The No. 1 retail trend for 2014 will be innovation powered by advanced analytics. Why? Because retailers with the ability to surface and validate new ideas from customer data will be able to test new ideas faster, launch them faster in stores, and roll out profitable programs faster.
Retail is in the midst of significant transformation. This transformation is about thinking differently. Old operations and systems do not apply. Out-of-the box thinking has:
- Created transformations at established companies, like Belk and Macy’s.
- Transformed the retail landscape with players like Amazon and Google.
- Created new companies like Gilt Groupe.
This rapid change has been spurred by the power shift to consumers and enabled by the speed of new computing platforms. According to a recent survey from KPMG, retail executives cited social media (71 percent) and mobile and online shopping (52 percent) as the most relevant technology trends for their industry. In the same study, executives say data analytics is being used for customer insight (72 percent), brand and product management (67 percent), and pricing decisions (56 percent).
Experiments are everywhere
Clearly, retailers (and consumer goods companies) are experimenting more with new ideas. One major department store is resetting a major store twice a day to cater to changing store demographics. Another is using technology to monitor our movements in the store. More retailers are testing mobile checkout and roving associates with tablets a la Apple.

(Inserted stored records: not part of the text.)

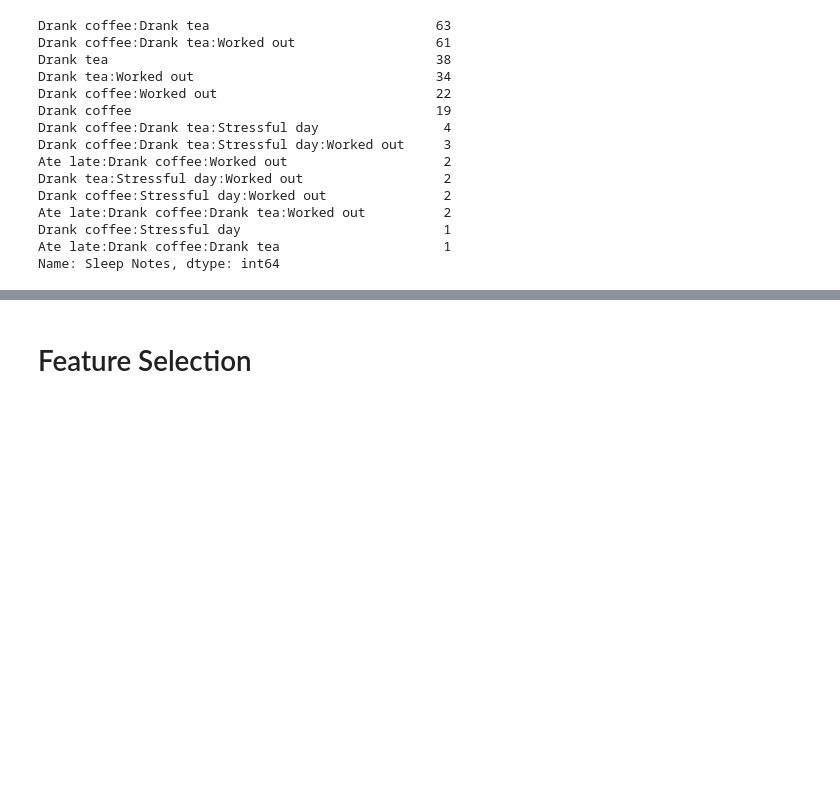
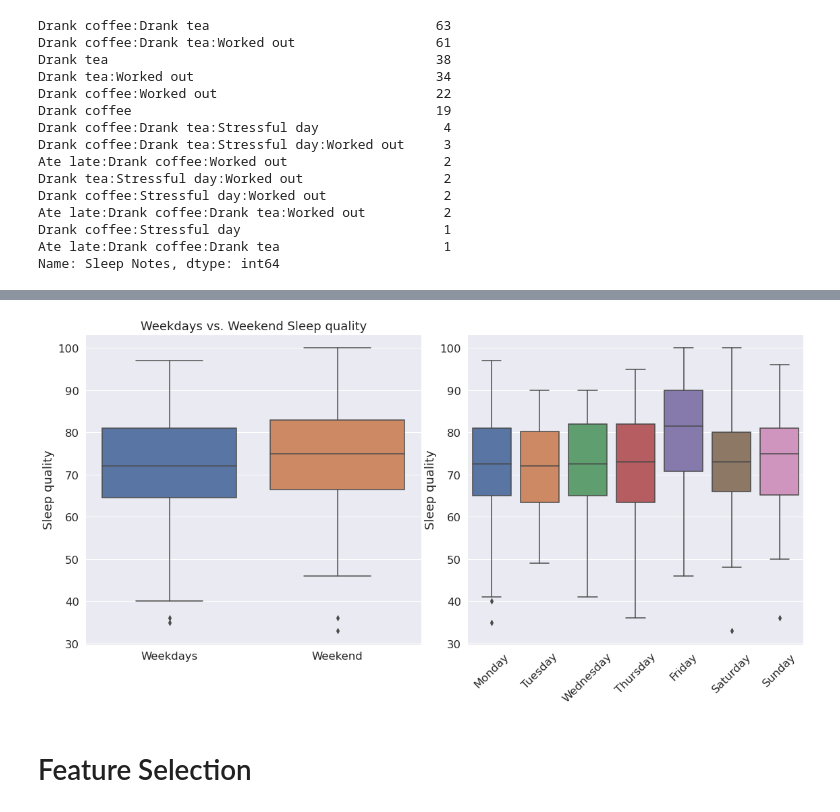
Before and after one commit to AkseliManninen/Sleep-Analysis-ML, a Jupyter notebook: SleepAnalysis.ipynb, the cells around one changed output, grey strips where cells are left out. Drawn from its saved outputs; the diff is of its cells as text; code cells hidden in the pictures; blank space fills up the shorter version.

```diff
--- a/SleepAnalysis.ipynb
+++ b/SleepAnalysis.ipynb
@@ -195,0 +210,21 @@ data_cleaned.head()
+# %%
+# Initialize a figure
+fig, (ax1, ax2) = plt.subplots(1, 2, figsize = (16,8))
+fig.tight_layout(rect=[0, 0.03, 1, 0.95])
+
+# Make a boxplot with seaborn
+sns.boxplot(x=data_cleaned['Weekend'], y=data_cleaned['Sleep quality'], ax=ax1)
+ax1.set_title("Weekdays vs. Weekend Sleep quality")
+ax1.set_xticklabels(["Weekdays", "Weekend"])
+ax1.set(xlabel=None)
+
+order = ['Monday','Tuesday','Wednesday','Thursday','Friday','Saturday','Sunday']
+
+# Make a boxplot with seaborn
+sns.boxplot(x=data_cleaned['Weekday'], y=data_cleaned['Sleep quality'], ax=ax2, order = order)
+ax2.set_xlabel("Weekday")
+ax2.set(xlabel=None)
+ax2.set_xticklabels(ax2.get_xticklabels(), rotation = 45)
+plt.show()
+# %% [output]
+[figure, added]
```
Also changed, not shown: parts of 9 cells of this notebook.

New online environments create relevant community for populations of customers and provide information, advice, service shoppers cannot get elsewhere and allows purchases.
In recent weeks, Amazon announced a partnership with the United States Postal Service to reclaim a full 1/7 of the year for their business - by announcing Sunday delivery. We can all enjoy next day shipping from multiple retailers and now we have same day delivery. Amazon is quietly sharing some warehouses with Procter & Gamble and other suppliers, so Amazon gains an advantage over retailers like Costco and Walmart in delivering consumer goods to us. Even a small slice of this gigantic business moving online is huge: $16 billion in 2012 at just 2 percent of consumer goods sales online.
Amazon is changing shoppers’ expectations by offering the “impossible.” SAS Retail executive advisor Lori Schafer notes "Consumers expect immediate gratification.”
Investment areas for the future
Retailers with an analytical foundation will be able to meet these demands and create new ideas faster, deliver goods more effectively. As these trends continue, look for innovation labs, analytical centers of excellence, and recruitment of more analytical talent in 2014.
* Title quote attribution: Ralph Waldo Emerson